The last week also marked the end of month. As of the end of November, the performance of the indicators stood as follows:
|Buy and Hold||-0.70%|
An impressive performance by the DVI indicator! Let’s see how the year ends.
Posted by The Average Investor on Dec 2, 2011
Unless the markets close sharply higher, more than 5.13% on the S&P 500, the 20-week moving average will be above the close, thus, no changes to its out-of-market status. Likewise, the contrarian DVI indicator is also indicating a short as of the Friday’s close and so does my ARMA indicators for most of the values (a bit unstable today). Are the indicators foreseeing something we can’t grasp by our emotional thinking? Next week will tell.
Posted by The Average Investor on Nov 30, 2011

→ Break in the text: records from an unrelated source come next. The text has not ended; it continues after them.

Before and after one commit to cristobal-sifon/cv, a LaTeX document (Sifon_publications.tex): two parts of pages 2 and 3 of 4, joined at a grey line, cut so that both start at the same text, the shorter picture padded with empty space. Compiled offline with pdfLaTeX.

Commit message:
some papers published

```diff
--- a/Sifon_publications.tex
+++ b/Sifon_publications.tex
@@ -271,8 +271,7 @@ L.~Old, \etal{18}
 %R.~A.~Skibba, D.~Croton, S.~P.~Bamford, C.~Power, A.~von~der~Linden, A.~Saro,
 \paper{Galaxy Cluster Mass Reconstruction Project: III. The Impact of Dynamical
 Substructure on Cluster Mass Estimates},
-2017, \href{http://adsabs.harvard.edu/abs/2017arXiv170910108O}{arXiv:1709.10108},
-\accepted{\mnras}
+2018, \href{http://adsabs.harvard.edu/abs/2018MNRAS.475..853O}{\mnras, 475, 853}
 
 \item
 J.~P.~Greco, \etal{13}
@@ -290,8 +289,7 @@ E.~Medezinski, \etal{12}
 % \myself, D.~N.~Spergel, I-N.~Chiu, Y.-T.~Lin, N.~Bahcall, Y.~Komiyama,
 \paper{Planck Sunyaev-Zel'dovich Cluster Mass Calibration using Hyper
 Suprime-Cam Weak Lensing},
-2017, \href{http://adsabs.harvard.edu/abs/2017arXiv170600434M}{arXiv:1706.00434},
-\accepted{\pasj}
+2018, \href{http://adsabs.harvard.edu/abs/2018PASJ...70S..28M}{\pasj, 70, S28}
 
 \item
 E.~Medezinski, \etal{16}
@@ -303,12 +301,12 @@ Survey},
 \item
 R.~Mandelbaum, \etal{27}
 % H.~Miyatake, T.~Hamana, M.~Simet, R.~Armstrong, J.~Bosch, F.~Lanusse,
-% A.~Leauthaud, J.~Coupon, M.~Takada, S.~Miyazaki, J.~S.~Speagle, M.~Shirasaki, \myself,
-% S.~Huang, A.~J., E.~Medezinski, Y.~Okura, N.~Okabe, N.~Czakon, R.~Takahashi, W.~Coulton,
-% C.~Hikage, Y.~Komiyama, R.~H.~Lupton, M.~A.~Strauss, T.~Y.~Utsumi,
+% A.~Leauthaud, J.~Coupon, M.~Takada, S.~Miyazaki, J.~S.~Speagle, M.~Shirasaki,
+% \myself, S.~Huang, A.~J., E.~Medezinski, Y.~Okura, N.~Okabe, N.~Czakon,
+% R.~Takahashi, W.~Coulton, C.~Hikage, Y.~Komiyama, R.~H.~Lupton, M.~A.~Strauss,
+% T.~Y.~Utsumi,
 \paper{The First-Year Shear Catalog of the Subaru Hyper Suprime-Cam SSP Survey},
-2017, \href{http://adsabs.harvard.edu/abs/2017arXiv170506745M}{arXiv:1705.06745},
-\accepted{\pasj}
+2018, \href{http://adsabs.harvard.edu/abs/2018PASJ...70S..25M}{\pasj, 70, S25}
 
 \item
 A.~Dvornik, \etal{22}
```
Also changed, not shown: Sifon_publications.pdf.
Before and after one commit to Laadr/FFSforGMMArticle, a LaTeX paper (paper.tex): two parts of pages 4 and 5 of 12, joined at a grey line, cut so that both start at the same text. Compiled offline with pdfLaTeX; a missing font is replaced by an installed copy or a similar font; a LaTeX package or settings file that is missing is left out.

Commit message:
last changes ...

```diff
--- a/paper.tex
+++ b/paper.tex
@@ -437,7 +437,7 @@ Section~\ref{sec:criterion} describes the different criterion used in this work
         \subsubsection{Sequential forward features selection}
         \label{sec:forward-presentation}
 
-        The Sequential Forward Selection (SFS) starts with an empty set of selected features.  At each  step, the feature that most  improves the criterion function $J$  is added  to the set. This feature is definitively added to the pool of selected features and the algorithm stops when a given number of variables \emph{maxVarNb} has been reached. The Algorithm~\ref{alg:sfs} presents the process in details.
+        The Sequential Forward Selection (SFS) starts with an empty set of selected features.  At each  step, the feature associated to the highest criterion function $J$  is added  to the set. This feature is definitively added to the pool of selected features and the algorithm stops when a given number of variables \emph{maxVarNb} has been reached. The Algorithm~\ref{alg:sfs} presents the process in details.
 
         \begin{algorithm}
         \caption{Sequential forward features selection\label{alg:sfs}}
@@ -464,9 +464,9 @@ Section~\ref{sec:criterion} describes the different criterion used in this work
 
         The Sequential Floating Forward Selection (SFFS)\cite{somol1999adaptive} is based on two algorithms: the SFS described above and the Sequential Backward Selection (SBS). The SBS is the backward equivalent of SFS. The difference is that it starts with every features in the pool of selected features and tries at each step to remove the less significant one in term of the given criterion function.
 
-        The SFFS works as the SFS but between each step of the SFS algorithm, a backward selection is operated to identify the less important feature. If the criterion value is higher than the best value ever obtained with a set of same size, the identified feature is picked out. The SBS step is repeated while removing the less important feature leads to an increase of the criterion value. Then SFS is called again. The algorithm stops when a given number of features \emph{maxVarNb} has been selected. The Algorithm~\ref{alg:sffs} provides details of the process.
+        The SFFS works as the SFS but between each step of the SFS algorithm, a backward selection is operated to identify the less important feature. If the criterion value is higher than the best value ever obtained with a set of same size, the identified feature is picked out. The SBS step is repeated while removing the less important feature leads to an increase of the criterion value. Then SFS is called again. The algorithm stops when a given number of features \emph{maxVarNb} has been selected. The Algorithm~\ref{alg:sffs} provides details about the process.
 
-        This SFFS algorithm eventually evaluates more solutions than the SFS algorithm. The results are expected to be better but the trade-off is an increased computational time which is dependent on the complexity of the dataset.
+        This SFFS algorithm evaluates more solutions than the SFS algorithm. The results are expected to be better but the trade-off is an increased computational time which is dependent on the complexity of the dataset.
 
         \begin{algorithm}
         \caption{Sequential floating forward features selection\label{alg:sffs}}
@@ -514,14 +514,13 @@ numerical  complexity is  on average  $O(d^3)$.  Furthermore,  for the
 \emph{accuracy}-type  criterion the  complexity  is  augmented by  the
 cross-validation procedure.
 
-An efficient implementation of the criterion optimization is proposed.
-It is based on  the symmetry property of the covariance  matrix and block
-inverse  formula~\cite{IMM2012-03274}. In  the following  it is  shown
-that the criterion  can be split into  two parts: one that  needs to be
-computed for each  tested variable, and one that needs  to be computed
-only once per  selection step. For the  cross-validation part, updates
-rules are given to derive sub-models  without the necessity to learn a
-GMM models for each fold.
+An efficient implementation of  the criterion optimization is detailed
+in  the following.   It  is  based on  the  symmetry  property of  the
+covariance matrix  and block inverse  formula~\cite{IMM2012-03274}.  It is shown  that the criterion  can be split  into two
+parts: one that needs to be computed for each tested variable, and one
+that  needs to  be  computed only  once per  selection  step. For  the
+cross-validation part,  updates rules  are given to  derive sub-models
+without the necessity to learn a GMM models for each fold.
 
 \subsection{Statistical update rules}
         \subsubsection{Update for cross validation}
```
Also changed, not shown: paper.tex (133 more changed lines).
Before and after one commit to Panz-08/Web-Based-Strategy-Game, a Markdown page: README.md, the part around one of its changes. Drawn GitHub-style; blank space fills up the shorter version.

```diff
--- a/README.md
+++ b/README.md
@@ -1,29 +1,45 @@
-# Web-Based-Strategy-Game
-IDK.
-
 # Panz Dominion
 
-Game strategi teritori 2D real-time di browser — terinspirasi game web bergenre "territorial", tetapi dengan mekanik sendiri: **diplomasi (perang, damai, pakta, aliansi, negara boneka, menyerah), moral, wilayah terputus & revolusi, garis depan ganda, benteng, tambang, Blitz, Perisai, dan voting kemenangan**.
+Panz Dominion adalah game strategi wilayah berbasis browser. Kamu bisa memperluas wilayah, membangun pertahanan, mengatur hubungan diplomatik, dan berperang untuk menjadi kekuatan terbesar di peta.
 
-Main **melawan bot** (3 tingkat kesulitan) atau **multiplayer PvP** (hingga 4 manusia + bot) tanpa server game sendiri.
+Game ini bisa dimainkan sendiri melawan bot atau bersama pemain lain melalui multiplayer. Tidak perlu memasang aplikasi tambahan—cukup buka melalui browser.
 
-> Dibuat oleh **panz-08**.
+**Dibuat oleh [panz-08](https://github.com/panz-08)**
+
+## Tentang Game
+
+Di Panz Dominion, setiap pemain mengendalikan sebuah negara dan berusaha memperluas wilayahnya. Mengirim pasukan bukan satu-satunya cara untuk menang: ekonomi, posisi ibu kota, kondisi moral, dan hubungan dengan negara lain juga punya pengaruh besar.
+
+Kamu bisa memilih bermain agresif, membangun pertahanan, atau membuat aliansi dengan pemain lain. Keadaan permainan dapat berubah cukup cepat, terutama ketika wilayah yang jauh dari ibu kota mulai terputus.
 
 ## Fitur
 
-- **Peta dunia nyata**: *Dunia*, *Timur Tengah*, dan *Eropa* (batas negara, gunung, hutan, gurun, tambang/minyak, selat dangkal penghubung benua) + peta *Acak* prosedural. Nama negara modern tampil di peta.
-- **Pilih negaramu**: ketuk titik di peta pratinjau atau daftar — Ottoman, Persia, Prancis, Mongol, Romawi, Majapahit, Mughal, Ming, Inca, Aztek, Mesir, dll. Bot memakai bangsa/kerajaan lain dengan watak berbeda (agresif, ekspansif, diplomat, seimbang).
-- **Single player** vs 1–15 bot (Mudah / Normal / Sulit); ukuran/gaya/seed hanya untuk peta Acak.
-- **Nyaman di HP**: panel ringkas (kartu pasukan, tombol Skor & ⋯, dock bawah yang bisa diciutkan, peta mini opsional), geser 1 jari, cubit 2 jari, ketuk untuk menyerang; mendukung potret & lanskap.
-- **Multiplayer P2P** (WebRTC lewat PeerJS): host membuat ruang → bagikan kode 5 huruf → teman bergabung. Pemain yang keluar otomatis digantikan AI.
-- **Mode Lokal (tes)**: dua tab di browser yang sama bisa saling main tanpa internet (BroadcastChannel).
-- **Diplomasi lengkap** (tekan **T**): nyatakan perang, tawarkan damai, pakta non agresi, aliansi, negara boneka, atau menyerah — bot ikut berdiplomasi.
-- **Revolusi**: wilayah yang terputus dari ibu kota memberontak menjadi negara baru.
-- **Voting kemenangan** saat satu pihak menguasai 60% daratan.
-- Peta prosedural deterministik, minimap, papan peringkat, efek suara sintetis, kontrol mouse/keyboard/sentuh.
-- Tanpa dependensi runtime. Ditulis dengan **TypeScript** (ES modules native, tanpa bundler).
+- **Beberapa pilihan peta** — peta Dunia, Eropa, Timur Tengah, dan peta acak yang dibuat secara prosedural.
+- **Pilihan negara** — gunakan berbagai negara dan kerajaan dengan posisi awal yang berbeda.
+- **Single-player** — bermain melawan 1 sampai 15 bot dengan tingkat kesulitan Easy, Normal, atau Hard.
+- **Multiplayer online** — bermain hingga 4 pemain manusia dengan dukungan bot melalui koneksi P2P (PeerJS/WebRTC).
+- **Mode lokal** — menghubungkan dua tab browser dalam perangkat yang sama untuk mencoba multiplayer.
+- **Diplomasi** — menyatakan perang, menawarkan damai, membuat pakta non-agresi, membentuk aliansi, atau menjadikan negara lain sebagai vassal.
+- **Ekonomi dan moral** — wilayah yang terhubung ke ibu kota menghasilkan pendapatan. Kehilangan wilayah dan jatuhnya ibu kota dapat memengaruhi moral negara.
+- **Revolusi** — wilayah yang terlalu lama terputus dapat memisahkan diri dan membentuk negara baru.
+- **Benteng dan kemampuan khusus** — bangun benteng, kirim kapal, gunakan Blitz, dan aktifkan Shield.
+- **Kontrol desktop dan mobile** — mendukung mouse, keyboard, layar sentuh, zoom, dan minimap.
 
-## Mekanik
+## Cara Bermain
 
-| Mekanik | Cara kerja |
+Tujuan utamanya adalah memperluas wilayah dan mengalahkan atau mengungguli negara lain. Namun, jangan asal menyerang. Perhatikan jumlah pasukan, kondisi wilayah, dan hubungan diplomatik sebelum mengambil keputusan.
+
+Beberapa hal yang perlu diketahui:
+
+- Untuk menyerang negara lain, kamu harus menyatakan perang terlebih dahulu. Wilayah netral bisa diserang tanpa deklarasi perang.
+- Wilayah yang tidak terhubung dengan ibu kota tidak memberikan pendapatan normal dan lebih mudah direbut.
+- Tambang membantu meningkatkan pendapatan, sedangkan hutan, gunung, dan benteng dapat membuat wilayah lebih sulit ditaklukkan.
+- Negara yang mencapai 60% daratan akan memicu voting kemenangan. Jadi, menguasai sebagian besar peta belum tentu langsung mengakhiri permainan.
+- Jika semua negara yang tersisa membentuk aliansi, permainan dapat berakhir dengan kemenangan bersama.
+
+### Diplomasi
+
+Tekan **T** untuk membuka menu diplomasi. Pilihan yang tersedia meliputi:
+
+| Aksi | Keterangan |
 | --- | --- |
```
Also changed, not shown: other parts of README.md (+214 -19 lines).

Today is the last trading day for the month and the markets are exploding, so are we close to the S&P 500 closing above its 10-month (or 12-month) moving average? The answer is negative. Unless the SPY (the most liquid S&P 500 ETF) closes at $128.81 or higher, we will still end November below the 10-month SMA. This is 7.23% higher than Thursday’s close. Not quite likely, but hey, put a LOC (limit order at the close) in your Interactive Brokers account.
To compute these values, I use a parallel approach to the one shown for the DVI indicator. The code will be posted soon, but right now I am quite busy with some improvements on the ARMA/GARCH strategies.
Posted by The Average Investor on Nov 20, 2011
A very ugly week in the markets. The S&P 500 lost -3.69%, which put it below its 20-week moving average. The index was above this moving average since Oct 21, catching some of the October rally, but last week slammed this trade into losing territory, -1.61%.
The market was down 4 of the 5 trading days. The DVI indicator was short on Monday (winning) and Tuesday (losing) and wend long afterwards (losing). This resulted in a lost of only -2.8%.
The real loser was my ARMA indicator. Yes that’s right, it was even worst. It got the market direction wrong every single day of the week for a whopping -4.67% lost.
Both DVI and ARMA are long for Monday (check the right bar on the blog) and they seem to indicate that markets are entering into oversold territory.
Posted by The Average Investor on Nov 12, 2011
Positive, but very volatile week. Here is the performance up-to-date for the two (imaginary) positions based on long term moving averages:
|20 Week||Long (SPY)||2011-10-21||2.17%|
|10 Month||Out (IEF)||2011-08-31||0.67%|
I am dropping the 200-day moving average because it is hard to follow on weekly basis.
The DVI indicator was long for the entire week, so it followed the performance of the index – 0.94%. As of the Friday close however the DVI indicator went above 0.5, which indicates a short position for Monday.